Andreadis, Nikolaos (2010) Task Switching in Predictable and Unpredictable Cases. PhD thesis, University of York.
Nikolaos Andreadis 102016788 Thesis.pdf
Available under License Creative Commons Attribution-Noncommercial-No Derivative Works 2.0 UK: England & Wales.

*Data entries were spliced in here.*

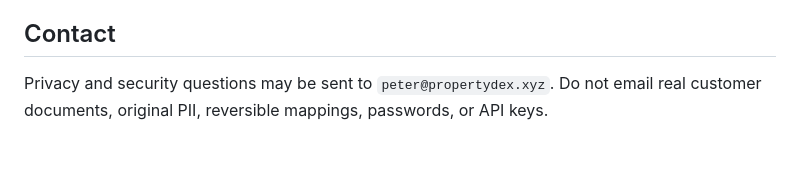
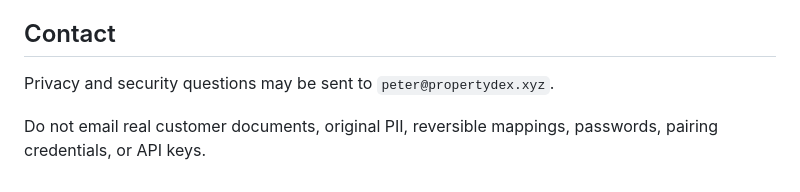
Before and after one commit to patpet21/ai-pm-lab-privacy-gate, a Markdown page: PRIVACY.md, the part around one of its changes. Drawn GitHub-style; blank space fills up the shorter version.

```diff
--- a/PRIVACY.md
+++ b/PRIVACY.md
@@ -42,4 +99,6 @@ The desktop application does not include analytics, advertising identifiers, beh
 
 ## Contact
 
-Privacy and security questions may be sent to `peter@propertydex.xyz`. Do not email real customer documents, original PII, reversible mappings, passwords, or API keys.
+Privacy and security questions may be sent to `peter@propertydex.xyz`.
+
+Do not email real customer documents, original PII, reversible mappings, passwords, pairing credentials, or API keys.
```
Also changed, not shown: other parts of PRIVACY.md (+75 -18 lines).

Fourteen experiments have been run in order to provide evidence regarding the cognitive processes that underlie the switching between simple cognitive tasks. Central to these experiments was the predictability factor; in half of the cases, the upcoming task could be predicted in advance with absolute certainty while in the other half no foreknowledge regarding the upcoming task was provided. In all of the experiments, switch costs were found to be smaller when no task foreknowledge was provided relative to when task foreknowledge was available. Chapter 2 provided evidence regarding the interplay of endogenous and exogenous control in task switching. Top-down and bottom-up processes are not completely insulated from one another. Chapter 3 revealed that both task difficulty and task expectancy play a central role in determining performance on unpredictable cases. Based on the results so far, a task switching model was developed and discussed. Chapter 4 concentrated on the effects of task similarity on performance. It seems that in some cases when tasks are similar at a conceptual level then this results to interference increasing switch costs. Finally, on Chapter 5 behavioral and neuroimaging data provided further evidence that expectancy (in the form of trial expectancy) has a central role on task switching performance. In addition, the neuroimaging data revealed brain regions that could be linked with central components of the proposed task switching model. Concluding, in contrast to many task switching approaches, evidence is provided in the thesis in favor of the presence of endogenous control on unpredictable cases. This control, in the form of expectancies regarding the upcoming task or trial, plays a central role on task switching performance.
|Item Type:||Thesis (PhD)|
|Academic Units:||The University of York > Psychology (York)|
|Depositing User:||Dr. Nikolaos Andreadis|
|Date Deposited:||19 Apr 2011 13:50|
|Last Modified:||08 Aug 2013 08:46|